▸ PROBLEM STATEMENT
Your answer should hold the data exactly as given, minus any picture.
### TASK DATA ###
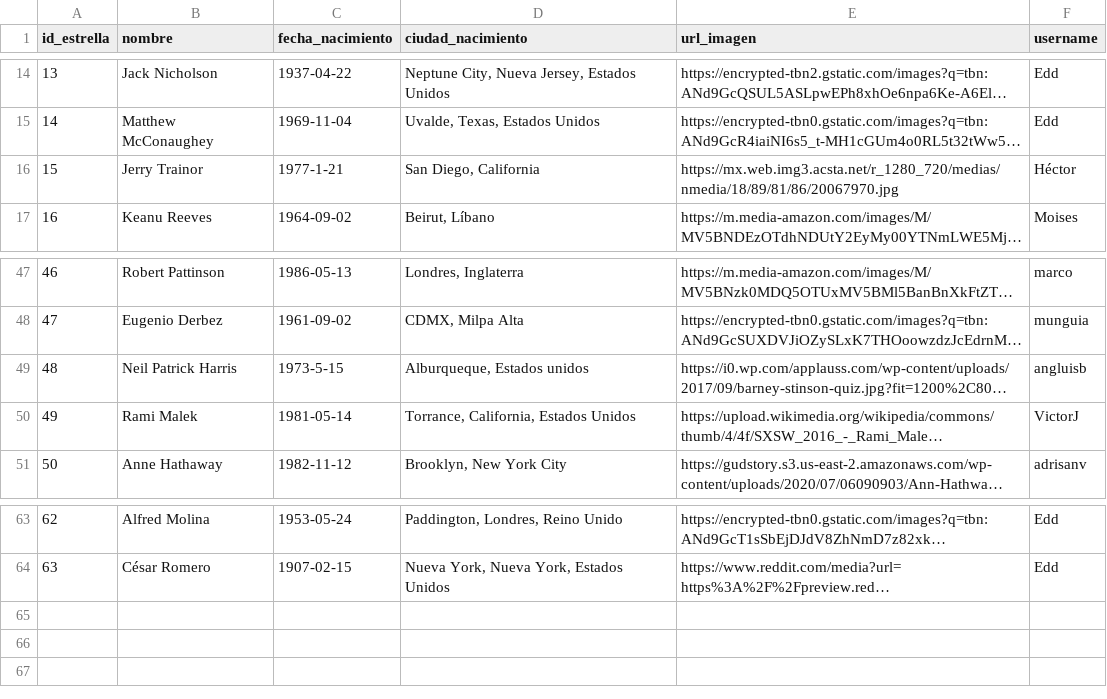
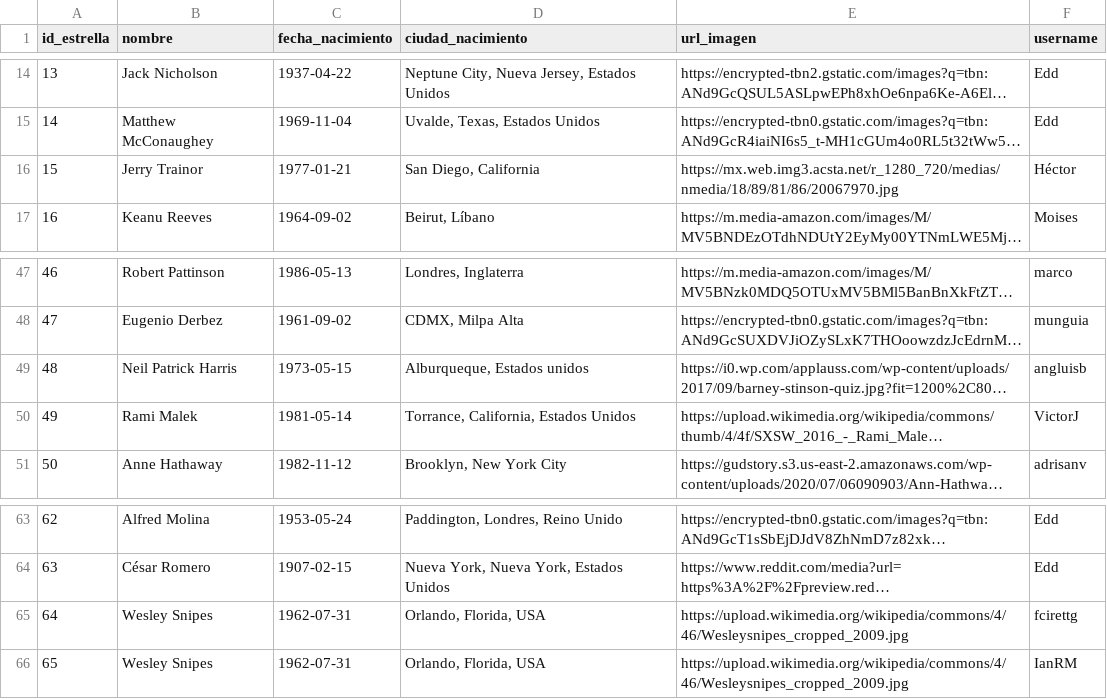
Before and after one commit to DonaOne/Curso_Python, a CSV file: movieDataBase/datos/movies_db - actores.csv, drawn as a sheet; only a part is shown, gaps mark what is left out; long unchanged cells end in …; the diff names each change by its address in the sheet, - before the commit and + after, or states it on an @@ line.

```diff
--- a/movieDataBase/datos/movies_db - actores.csv
+++ b/movieDataBase/datos/movies_db - actores.csv
-C16 (fecha_nacimiento): 1977-1-21
+C16 (fecha_nacimiento): 1977-01-21
-C49 (fecha_nacimiento): 1973-5-15
+C49 (fecha_nacimiento): 1973-05-15
+row 65: 64 | Wesley Snipes | 1962-07-31 | Orlando, Florida, USA | https://upload.wikimedia.org/wikipedia/commons/4/46/Wesleysnipes_cropped_2009.jpg | fcirettg
+row 66: 65 | Wesley Snipes | 1962-07-31 | Orlando, Florida, USA | https://upload.wikimedia.org/wikipedia/commons/4/46/Wesleysnipes_cropped_2009.jpg | IanRM
```
Also changed, not shown: 2 other files.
###
▸ EXPECTED ANSWER
Before and after one commit to DonaOne/Curso_Python, a CSV file: movieDataBase/datos/movies_db - actores.csv, drawn as a sheet; only a part is shown, gaps mark what is left out; long unchanged cells end in …; the diff names each change by its address in the sheet, - before the commit and + after, or states it on an @@ line.

```diff
--- a/movieDataBase/datos/movies_db - actores.csv
+++ b/movieDataBase/datos/movies_db - actores.csv
-C16 (fecha_nacimiento): 1977-1-21
+C16 (fecha_nacimiento): 1977-01-21
-C49 (fecha_nacimiento): 1973-5-15
+C49 (fecha_nacimiento): 1973-05-15
+row 65: 64 | Wesley Snipes | 1962-07-31 | Orlando, Florida, USA | https://upload.wikimedia.org/wikipedia/commons/4/46/Wesleysnipes_cropped_2009.jpg | fcirettg
+row 66: 65 | Wesley Snipes | 1962-07-31 | Orlando, Florida, USA | https://upload.wikimedia.org/wikipedia/commons/4/46/Wesleysnipes_cropped_2009.jpg | IanRM
```
Also changed, not shown: 2 other files.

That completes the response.